Should this influence specific company risk analyses? BVWire participated in an international conference call last week, hosted by Mike Moberly (Knowledge Protection Strategies), with Sean Lyons (Risk-Intelligence-Security-Control (R.I.S.C.) International) in Ireland as guest presenter. The thrust of Mr. Lyons’ engaging presentation was that as corporate defense programs evolve, from silos to enterprise security risk management systems, they should get a higher grade. Lyons and Moberly think risk management has a particularly large influence on intellectual property and intangible assets: key employees, spyware, outsourcing, exporting and “deemed” exports, trade secrets and other confidential data, intellectual property bundles, industrial espionage, etc.
It’s a strong argument that any specific company risk checklist should include a review of any asset protection plans in place. The more evolved the “defense” plan, the lower the risk, increasing the value of the asset defended.
Please let us know
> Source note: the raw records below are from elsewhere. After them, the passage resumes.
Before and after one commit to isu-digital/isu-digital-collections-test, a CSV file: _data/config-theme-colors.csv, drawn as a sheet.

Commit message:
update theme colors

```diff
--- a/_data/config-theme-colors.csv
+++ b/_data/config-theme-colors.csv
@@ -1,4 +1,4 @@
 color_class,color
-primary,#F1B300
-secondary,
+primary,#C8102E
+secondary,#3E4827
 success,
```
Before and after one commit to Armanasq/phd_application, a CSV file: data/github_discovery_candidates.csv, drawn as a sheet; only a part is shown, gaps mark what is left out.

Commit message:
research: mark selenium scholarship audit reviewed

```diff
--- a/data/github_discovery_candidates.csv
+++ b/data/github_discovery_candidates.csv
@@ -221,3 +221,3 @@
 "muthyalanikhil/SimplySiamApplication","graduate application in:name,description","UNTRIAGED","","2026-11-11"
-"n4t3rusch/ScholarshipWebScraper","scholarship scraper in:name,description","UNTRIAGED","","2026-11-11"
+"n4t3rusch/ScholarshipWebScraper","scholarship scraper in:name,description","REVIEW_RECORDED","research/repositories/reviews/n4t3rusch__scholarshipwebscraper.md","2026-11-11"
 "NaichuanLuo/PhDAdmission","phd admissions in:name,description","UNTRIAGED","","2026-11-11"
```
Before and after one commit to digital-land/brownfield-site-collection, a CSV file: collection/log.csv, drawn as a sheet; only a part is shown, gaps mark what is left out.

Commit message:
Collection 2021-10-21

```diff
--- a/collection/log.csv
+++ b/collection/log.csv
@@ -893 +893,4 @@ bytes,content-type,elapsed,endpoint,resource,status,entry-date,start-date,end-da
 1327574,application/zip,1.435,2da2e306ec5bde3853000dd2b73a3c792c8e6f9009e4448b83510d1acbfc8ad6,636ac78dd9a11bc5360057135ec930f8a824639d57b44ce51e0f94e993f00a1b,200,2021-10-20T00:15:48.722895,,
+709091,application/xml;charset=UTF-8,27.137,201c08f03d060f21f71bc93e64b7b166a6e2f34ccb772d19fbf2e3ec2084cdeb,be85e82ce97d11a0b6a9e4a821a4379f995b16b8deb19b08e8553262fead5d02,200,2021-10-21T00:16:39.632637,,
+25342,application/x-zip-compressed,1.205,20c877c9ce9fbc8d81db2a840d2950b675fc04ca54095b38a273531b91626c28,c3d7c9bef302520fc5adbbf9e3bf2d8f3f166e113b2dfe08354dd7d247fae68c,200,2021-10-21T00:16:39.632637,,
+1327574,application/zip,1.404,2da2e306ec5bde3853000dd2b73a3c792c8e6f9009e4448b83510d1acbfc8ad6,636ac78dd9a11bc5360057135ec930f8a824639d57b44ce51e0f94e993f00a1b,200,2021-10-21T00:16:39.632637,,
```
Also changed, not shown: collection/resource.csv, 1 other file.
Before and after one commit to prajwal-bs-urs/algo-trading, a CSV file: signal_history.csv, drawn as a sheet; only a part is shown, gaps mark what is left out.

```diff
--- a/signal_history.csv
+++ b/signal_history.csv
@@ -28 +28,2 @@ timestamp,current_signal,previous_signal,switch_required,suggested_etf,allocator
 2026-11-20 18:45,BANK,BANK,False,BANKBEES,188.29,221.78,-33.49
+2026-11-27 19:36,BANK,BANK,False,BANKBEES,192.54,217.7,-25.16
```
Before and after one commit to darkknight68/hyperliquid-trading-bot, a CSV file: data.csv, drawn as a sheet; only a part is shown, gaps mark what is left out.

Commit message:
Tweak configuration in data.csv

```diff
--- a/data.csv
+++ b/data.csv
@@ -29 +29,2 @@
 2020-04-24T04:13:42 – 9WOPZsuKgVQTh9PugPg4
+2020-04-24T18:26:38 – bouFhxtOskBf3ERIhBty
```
if you have any comments about this article or enhancements you would like to see.